[Modification records]
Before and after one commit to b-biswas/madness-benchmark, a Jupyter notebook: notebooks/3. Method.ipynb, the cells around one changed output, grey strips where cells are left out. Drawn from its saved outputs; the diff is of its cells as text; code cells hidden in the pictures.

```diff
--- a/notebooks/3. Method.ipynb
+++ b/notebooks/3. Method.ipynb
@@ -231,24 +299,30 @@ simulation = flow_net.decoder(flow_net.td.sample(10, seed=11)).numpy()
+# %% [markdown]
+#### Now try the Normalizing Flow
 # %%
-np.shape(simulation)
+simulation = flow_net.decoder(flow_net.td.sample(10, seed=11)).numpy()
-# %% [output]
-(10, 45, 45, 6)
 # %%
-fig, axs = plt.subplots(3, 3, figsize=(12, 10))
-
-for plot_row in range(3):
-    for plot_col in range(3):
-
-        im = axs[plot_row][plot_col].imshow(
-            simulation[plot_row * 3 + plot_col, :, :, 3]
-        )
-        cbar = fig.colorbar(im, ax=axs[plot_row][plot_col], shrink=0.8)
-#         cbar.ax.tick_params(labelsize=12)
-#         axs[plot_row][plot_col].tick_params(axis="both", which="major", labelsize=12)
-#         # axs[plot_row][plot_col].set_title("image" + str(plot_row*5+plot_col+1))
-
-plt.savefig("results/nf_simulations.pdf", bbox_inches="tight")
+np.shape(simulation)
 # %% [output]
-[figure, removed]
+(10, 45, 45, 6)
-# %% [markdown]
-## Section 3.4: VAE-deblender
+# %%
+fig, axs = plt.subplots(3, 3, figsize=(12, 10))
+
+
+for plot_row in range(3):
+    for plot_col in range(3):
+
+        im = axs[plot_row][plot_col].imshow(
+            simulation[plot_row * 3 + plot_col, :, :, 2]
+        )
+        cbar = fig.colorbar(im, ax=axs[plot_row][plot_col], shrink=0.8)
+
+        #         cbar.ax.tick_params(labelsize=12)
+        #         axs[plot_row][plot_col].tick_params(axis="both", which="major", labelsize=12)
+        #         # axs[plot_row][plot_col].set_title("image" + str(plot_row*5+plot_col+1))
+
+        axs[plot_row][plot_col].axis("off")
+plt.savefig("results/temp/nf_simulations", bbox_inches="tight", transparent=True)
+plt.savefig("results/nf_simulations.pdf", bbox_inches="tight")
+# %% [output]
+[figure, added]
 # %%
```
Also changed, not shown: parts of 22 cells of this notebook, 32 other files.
--
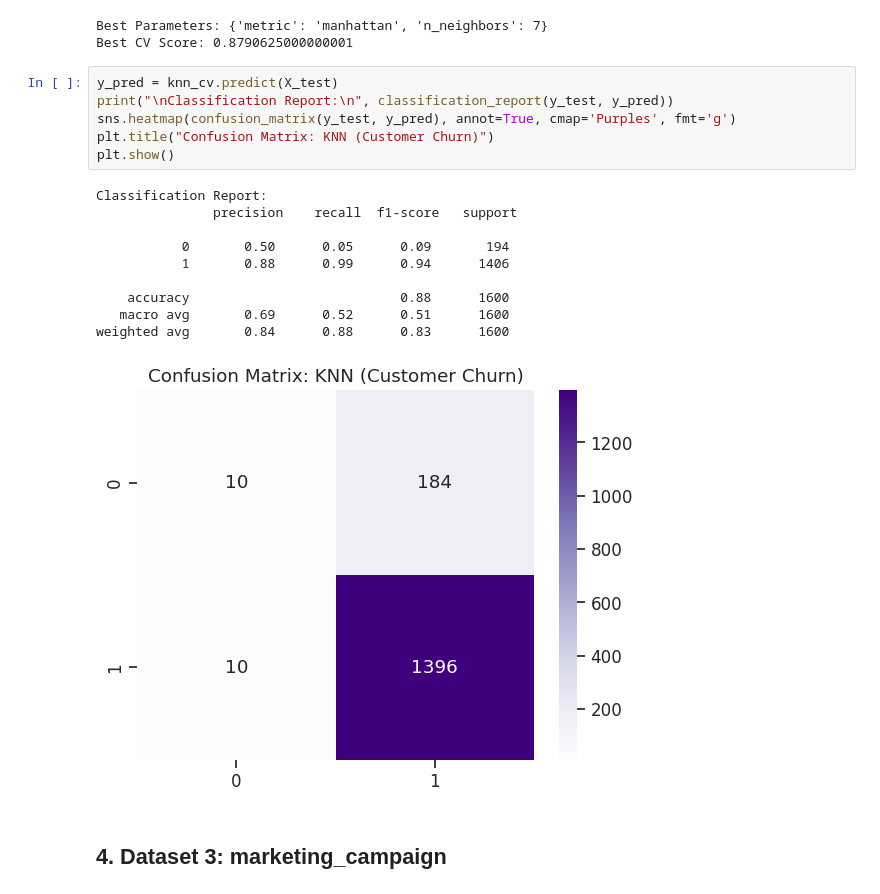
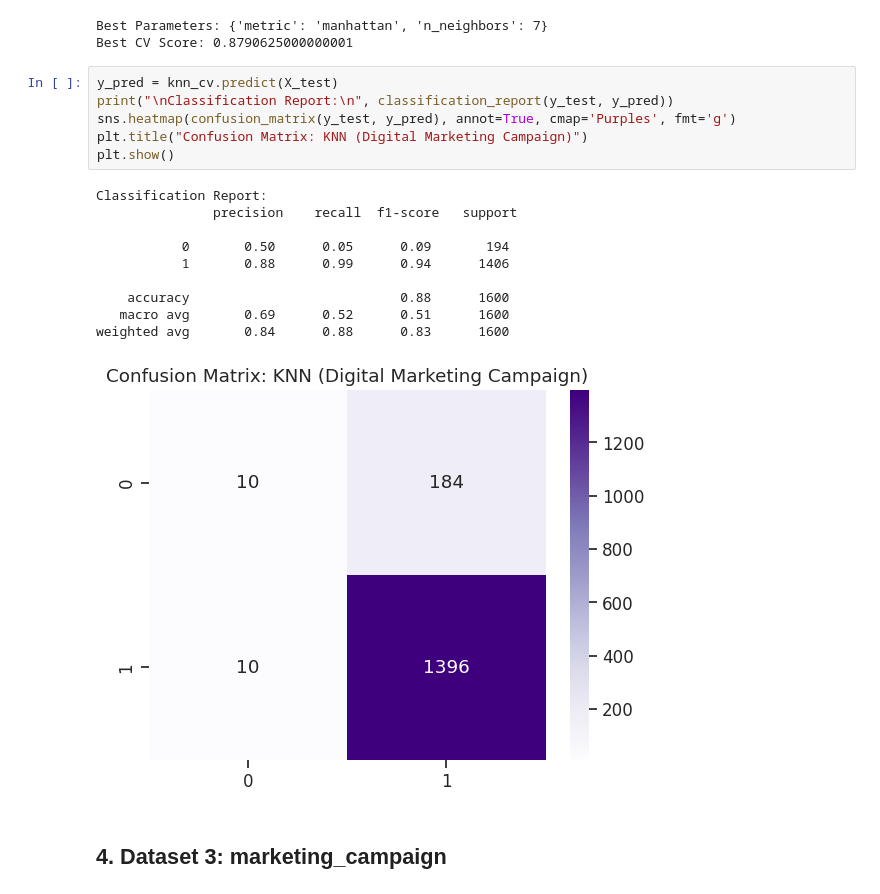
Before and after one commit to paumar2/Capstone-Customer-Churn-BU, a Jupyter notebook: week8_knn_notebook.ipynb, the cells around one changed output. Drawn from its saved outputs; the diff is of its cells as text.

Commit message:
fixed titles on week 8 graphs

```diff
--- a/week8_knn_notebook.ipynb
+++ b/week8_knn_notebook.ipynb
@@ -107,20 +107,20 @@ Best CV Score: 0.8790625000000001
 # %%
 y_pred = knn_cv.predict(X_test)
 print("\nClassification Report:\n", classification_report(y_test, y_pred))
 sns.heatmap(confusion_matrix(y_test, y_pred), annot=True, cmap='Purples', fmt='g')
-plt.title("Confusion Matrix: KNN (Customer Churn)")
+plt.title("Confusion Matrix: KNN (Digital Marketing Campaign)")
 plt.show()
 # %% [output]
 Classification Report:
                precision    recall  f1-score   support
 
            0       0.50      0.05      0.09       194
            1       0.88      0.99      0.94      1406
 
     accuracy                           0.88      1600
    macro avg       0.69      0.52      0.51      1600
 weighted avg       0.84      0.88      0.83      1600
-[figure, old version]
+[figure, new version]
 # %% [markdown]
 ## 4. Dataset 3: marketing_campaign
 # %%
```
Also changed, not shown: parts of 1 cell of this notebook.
* * *
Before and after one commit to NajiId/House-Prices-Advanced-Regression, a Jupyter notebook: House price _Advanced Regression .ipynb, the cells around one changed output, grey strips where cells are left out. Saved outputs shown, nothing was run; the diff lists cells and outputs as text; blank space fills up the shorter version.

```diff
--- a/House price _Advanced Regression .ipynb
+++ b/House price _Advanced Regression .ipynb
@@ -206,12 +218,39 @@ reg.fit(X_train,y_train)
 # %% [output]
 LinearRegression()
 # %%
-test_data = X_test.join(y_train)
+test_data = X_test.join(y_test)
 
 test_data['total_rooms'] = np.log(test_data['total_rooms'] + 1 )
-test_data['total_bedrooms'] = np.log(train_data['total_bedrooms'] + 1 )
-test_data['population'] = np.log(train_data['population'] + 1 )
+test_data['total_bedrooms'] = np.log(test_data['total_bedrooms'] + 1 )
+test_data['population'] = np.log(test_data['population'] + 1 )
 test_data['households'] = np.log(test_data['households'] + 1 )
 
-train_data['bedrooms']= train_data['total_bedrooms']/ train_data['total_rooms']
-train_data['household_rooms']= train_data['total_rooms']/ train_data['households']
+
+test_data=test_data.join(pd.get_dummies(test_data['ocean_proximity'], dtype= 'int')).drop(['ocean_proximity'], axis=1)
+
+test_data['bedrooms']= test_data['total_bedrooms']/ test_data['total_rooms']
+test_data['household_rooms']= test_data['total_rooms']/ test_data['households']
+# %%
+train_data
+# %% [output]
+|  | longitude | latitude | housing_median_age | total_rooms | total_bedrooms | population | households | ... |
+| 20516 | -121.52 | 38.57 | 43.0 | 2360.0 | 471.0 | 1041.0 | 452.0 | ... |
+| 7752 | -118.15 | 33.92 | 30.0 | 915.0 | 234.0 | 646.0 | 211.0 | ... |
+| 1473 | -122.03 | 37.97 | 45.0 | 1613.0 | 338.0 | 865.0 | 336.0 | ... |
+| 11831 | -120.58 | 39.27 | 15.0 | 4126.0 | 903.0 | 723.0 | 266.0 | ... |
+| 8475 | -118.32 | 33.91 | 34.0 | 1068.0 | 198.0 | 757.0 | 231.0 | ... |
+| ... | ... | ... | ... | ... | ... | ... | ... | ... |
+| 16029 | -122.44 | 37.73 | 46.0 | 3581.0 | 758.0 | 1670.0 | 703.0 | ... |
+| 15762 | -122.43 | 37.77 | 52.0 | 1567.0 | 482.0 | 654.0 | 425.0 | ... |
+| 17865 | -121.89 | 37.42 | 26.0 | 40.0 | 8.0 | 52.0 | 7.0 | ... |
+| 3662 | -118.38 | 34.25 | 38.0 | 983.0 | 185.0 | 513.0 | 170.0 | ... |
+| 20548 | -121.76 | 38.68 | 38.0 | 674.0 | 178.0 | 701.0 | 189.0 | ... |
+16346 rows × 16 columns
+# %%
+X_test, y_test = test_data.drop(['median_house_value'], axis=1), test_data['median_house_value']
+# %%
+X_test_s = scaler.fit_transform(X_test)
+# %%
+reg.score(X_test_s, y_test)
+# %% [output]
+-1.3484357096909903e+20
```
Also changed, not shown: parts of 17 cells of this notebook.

WORK REQUEST
Count up the lines in the entries above where the word "Customer" appears, and give the figure with nothing added.

REPLY
2